▶ _WORK TASK_
Whatever appears in the records, write it out again exactly.

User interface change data
◆ ◆ ◆ ◆ ◆ ◆ ◆
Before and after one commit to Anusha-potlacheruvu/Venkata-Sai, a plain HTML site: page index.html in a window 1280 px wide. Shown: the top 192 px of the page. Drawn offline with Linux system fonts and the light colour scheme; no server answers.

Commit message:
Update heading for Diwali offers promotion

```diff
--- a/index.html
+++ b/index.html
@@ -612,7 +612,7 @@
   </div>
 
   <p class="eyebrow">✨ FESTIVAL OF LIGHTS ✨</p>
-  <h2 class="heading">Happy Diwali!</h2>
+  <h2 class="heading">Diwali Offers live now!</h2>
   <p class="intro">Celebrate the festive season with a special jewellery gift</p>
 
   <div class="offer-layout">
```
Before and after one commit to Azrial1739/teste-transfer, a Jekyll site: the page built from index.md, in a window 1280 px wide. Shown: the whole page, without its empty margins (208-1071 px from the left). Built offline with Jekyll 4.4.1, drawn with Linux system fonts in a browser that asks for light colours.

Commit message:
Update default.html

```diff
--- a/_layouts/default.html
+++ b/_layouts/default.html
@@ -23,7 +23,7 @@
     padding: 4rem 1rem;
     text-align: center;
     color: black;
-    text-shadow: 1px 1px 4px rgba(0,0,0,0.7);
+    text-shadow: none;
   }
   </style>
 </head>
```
◆ ◆ ◆ ◆ ◆ ◆ ◆
▶ _EXERCISE RESULT_
Before and after one commit to Anusha-potlacheruvu/Venkata-Sai, a plain HTML site: page index.html in a window 1280 px wide. Shown: the top 192 px of the page. Drawn offline with Linux system fonts and the light colour scheme; no server answers.

Commit message:
Update heading for Diwali offers promotion

```diff
--- a/index.html
+++ b/index.html
@@ -612,7 +612,7 @@
   </div>
 
   <p class="eyebrow">✨ FESTIVAL OF LIGHTS ✨</p>
-  <h2 class="heading">Happy Diwali!</h2>
+  <h2 class="heading">Diwali Offers live now!</h2>
   <p class="intro">Celebrate the festive season with a special jewellery gift</p>
 
   <div class="offer-layout">
```
Before and after one commit to Azrial1739/teste-transfer, a Jekyll site: the page built from index.md, in a window 1280 px wide. Shown: the whole page, without its empty margins (208-1071 px from the left). Built offline with Jekyll 4.4.1, drawn with Linux system fonts in a browser that asks for light colours.

Commit message:
Update default.html

```diff
--- a/_layouts/default.html
+++ b/_layouts/default.html
@@ -23,7 +23,7 @@
     padding: 4rem 1rem;
     text-align: center;
     color: black;
-    text-shadow: 1px 1px 4px rgba(0,0,0,0.7);
+    text-shadow: none;
   }
   </style>
 </head>
```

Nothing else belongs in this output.